Photo of some grasses.  Here I used Thiox to discharge the image onto some commercially dyed black fabric.  It came out a light lemony colour, and the image isn't as distinct as later screens, as I didn't have the consistency of the thickener right - too thin, again!

Here I screened black textile ink over  an earlier screened image of a tree in gold, on hand dyed purple fabric.  You an just see glimpses of the gold here and there - click for larger image.
Again, I went over something else that didn't work.  I had previously screen an image (which I will show you next), but it came out blurry, as I used Setacolour paints and they are a bit too runny to screen well.

The underlying image was taken from this photo, of the seafood shop at Narooma bridge.

I cropped  and edited the photo in Photoshop, then converted it into an illustration in Illustrator, and made a screen.  This time I used proper textile screen printing ink and got a much cleaner image.

I was sitting in the car waiting for Karl the other day, when I looked up and saw this image of barbed wire against the bright blue of the sky.

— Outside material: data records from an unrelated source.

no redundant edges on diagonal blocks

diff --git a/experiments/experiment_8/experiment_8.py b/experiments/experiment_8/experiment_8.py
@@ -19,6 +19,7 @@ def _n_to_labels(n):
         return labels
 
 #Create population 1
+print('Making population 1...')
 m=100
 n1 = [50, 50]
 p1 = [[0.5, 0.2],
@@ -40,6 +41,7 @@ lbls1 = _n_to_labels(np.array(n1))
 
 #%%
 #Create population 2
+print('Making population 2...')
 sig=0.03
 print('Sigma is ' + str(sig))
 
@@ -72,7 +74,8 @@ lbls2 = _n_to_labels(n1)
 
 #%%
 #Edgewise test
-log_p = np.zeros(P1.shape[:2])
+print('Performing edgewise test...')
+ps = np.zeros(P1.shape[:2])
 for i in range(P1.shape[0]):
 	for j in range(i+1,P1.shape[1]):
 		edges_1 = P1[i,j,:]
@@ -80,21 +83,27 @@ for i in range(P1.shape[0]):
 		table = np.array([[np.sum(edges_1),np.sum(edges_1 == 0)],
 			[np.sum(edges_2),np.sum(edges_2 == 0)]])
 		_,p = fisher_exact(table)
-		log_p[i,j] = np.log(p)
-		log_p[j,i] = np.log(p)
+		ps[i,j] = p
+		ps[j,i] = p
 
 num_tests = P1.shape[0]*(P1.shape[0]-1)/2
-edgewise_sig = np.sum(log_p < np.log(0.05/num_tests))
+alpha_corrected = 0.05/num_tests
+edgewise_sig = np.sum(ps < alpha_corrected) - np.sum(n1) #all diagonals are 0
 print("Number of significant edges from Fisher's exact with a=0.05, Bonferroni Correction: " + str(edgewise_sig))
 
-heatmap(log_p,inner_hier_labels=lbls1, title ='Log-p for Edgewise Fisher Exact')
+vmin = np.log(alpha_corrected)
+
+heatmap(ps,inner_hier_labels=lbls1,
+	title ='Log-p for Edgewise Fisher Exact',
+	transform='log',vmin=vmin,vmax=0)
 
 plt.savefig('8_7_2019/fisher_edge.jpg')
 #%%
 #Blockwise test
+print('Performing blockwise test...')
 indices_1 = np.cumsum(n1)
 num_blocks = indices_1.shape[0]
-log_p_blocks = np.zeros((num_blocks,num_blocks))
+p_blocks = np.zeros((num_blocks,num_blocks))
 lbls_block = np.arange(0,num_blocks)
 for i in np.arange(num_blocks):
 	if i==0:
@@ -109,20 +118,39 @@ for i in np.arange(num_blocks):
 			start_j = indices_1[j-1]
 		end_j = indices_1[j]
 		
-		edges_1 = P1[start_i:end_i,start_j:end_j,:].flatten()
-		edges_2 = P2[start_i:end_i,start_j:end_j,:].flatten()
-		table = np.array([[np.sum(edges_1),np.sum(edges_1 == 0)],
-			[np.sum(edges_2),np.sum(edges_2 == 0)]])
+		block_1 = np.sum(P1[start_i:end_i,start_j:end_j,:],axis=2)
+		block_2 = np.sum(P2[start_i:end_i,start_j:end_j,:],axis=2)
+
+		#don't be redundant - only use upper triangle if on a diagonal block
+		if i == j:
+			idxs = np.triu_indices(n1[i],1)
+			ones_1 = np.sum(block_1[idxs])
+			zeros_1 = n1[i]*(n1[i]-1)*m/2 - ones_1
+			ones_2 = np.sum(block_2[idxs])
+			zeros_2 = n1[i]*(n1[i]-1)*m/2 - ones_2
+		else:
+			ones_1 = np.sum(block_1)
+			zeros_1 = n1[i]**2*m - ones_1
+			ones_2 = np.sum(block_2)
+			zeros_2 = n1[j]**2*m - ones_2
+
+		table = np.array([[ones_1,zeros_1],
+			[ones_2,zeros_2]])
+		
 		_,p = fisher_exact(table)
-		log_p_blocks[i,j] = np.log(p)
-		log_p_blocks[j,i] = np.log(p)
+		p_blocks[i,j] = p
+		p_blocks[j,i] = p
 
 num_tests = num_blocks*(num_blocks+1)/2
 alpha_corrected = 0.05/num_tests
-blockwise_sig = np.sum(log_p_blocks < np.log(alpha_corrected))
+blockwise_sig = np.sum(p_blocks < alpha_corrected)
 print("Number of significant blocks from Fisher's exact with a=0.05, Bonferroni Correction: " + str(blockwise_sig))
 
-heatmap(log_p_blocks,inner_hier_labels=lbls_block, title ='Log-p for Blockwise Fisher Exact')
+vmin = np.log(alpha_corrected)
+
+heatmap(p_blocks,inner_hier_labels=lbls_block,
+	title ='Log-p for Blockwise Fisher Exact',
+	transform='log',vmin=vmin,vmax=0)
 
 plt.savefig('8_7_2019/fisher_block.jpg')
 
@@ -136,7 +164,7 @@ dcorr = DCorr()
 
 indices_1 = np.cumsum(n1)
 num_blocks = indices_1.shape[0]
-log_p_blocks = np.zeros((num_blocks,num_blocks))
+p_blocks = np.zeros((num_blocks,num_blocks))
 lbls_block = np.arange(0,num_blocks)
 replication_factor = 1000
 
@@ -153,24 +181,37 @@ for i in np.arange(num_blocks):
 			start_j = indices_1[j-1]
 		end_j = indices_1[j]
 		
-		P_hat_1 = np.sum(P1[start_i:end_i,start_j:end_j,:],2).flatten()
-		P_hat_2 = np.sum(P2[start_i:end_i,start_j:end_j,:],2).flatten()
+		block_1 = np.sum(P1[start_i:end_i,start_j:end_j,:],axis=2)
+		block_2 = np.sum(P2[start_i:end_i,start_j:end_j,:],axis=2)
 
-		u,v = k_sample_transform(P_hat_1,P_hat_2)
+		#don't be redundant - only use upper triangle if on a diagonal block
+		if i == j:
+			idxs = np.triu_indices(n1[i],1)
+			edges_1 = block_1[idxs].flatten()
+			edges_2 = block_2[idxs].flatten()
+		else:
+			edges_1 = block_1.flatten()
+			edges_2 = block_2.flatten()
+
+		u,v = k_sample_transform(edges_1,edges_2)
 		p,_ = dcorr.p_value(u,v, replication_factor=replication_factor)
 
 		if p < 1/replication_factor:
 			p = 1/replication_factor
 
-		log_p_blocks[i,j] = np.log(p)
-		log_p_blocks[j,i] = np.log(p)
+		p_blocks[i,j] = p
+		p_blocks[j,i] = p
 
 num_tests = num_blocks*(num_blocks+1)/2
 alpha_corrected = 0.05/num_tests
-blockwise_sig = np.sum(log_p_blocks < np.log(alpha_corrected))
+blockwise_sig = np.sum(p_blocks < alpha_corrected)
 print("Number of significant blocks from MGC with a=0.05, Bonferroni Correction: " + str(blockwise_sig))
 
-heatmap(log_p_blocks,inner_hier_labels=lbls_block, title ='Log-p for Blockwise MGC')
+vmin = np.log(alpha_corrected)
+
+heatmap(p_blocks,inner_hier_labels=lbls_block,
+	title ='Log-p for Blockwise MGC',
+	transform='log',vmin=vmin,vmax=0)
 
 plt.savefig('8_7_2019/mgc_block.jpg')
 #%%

I gave the image the same treatment as above, and got this - I am quite excited at the possibilities of turning my own photos into images that can be used in my textile art - I have been wanting to do this type of thing for ages, and just haven't had the chance until now.

The barbed wire was around the local gardening centre.  In one corner of the carpark I spied this pile of discrded pallets
I turned these into a screen too
As well as messing with screens, I made a couple of stamps - a simple leaf, and the negative of the same image.

 A new - and obviously temporary sign appeared in town the other day
This was an obvious candidate for a screen, which I printed using thickened dye (having finally figured out the right consistency for the thickener).
And what, you might ask is a Fish Auction?  not sure I know, but I think it might be a charity thing, where they hold a fishing competition, then at the end of each day, the catch gets auctioned off to raise money for the marine rescue volunteers - but don't quote me on that - Karl and I are going to hop on our bikes and pedal into town a bit later to check it out.

And finally, for now, I used the very last of the thickened dye at the end of the day to stamp, and draw on fabric, using a syringe - another little activity that has been on my 'must give that a go' list for some time!  I batched these rather than steaming - of which I am not a fan - and I must say that the thickener is a devil to get out of the fabric.

Right - still lots more experimenting to go!